5 Myths About Choosing Adoption For Your Baby

An unplanned pregnancy is a stressful time. Unfortunately, many girls and women only rely on what the people around them say about abortion and choosing adoption. These girls and women end up misinformed. Adoption has been a secretive thing in the past, but is now becoming much more understood and common with the advancement of open adoption relationships. Here are five common myths you may have heard about placing a child for adoption.

  1. Choosing adoption means you will never see the child again. Unless you and the adoptive parents agree on a completely closed adoption, this is not the case. 95% of adoptions today are open, varying in the level of contact you have. Some adoptive families see the birth parents very often. Others only see them a few times a year. Some just communicate through letters and pictures. The great thing is you can choose what kind of relationship you want to have.
  2. Your child will hate you. As long as the adoptive parents explain the adoption properly, it’s not a given that your child will automatically hate you. Your child will know from childhood that they have a birth mom and dad and that for whatever reason (age, income, lifestyle choices) they could not be parents at the time he/she was born. The adoptive parents should explain that the child was placed in a new home as a loving decision. Sure, any child will form good or bad opinions about their parents, whether adoptive or biological, but the point is that growing up, if they hear positive things about their biological mom and dad, they will not fear them. If children grow up having a relationship with the birth parents, they will know who they are; they will know their heart and their intentions.
  3. The adoptive parents don’t really care about you and just want a baby. Not true. Today, most adoptions are open and the adoptive parents not only expect contact, but want it as well. As a birth mom to the child, you are incredibly special to the adoptive couple. They also know it’s good for the child to know who you are.
  4.  Birth mothers give their babies away to make their own lives easier.

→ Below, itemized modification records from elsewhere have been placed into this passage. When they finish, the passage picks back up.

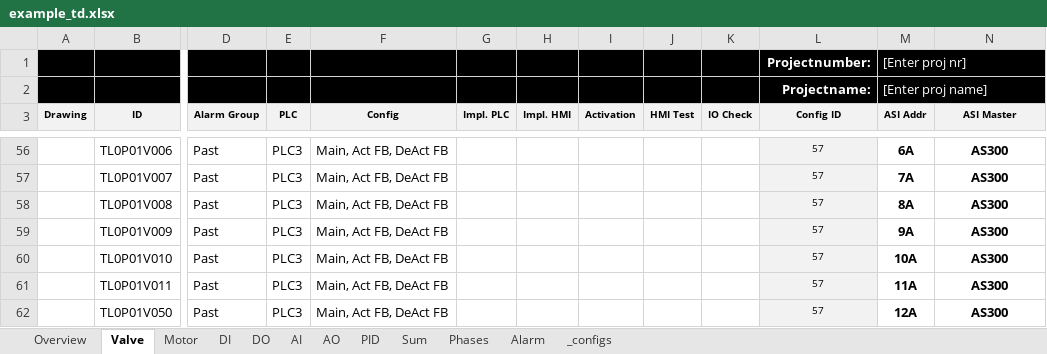
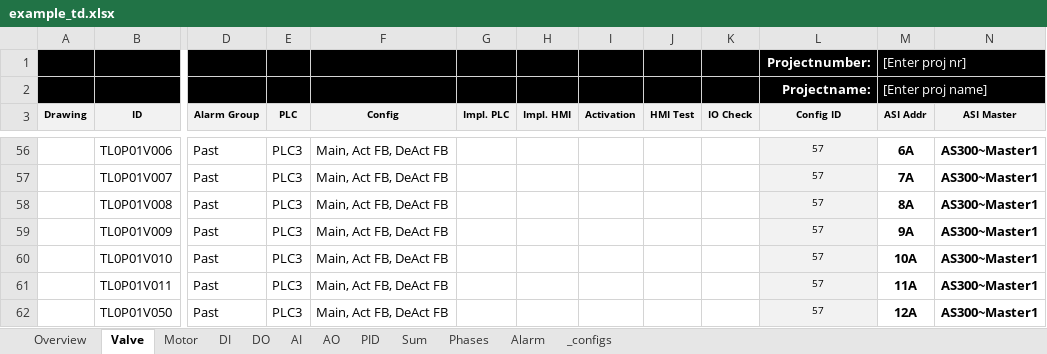
Before and after one commit to eddieKarlsson/automation-boilerplate, an Excel workbook: example_td.xlsx, sheet Valve, drawn as a sheet; only a part is shown, gaps mark what is left out; values as stored, in another font and other column widths than the file's, no borders; charts and pictures and conditional formats not drawn; the diff covers the shown part only; the diff names each change by its address in the sheet, - before the commit and + after, or states it on an @@ line.

```diff
--- a/example_td.xlsx (sheet Valve)
+++ b/example_td.xlsx (sheet Valve)
-N56:N62 (ASI Master): AS300
+N56:N62 (ASI Master): AS300~Master1
```
Also changed, not shown: 62 edited cells elsewhere in this sheet, sheet Alarm, 4 other files.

First, you didn’t give your baby away, you placed them in a situation that you couldn’t provide for them at that moment. Adoption is not the easy way out. It is a selfless thing to give birth to a child and then place your child in another home because you know it’s for the best. You will never forget your child or the pregnancy. In an open adoption, you will have contact with the adoptive family and child for the rest of your lives. It’s a new, unique relationship that can be beautiful, but can also be challenging. It may be hard for you to see your child and then say goodbye again each time you see them. You may miss your child. Certainly, these things don’t make life “easy” for you. Most birth mothers, however, say that getting a picture of their child can mean a world of difference. To know your child is well puts you at ease.
  5. You can’t place a child that has been exposed to drugs or alcohol for adoption. There are all types of adoptive families. Some couples are open to adopting a child with health issues. In an agency adoption, adoptive couples are asked what specific things are okay and not okay with them, so then only the couples that match up with you and your child based on those criteria will have the chance to meet you. This is why it’s important to be honest with your agency because it will ensure you are matched with the right family.

Though there will always be exceptions to the things stated above, they are myths because people believe them to be common fact. This is not the case. Trust your gut, do your research, and you will know if adoption is right for you and your baby.

Kristin Anderson

Are you considering adoption and want to give your child the best life possible? Let us help you find an adoptive family that you love. Visit Adoption.org or call 1-800-ADOPT-98.

For more guidance with your unplanned pregnancy, visit Adoption.com. If you are considering adoption as an option with your pregnancy, visit Adoption.com to view adoption profiles.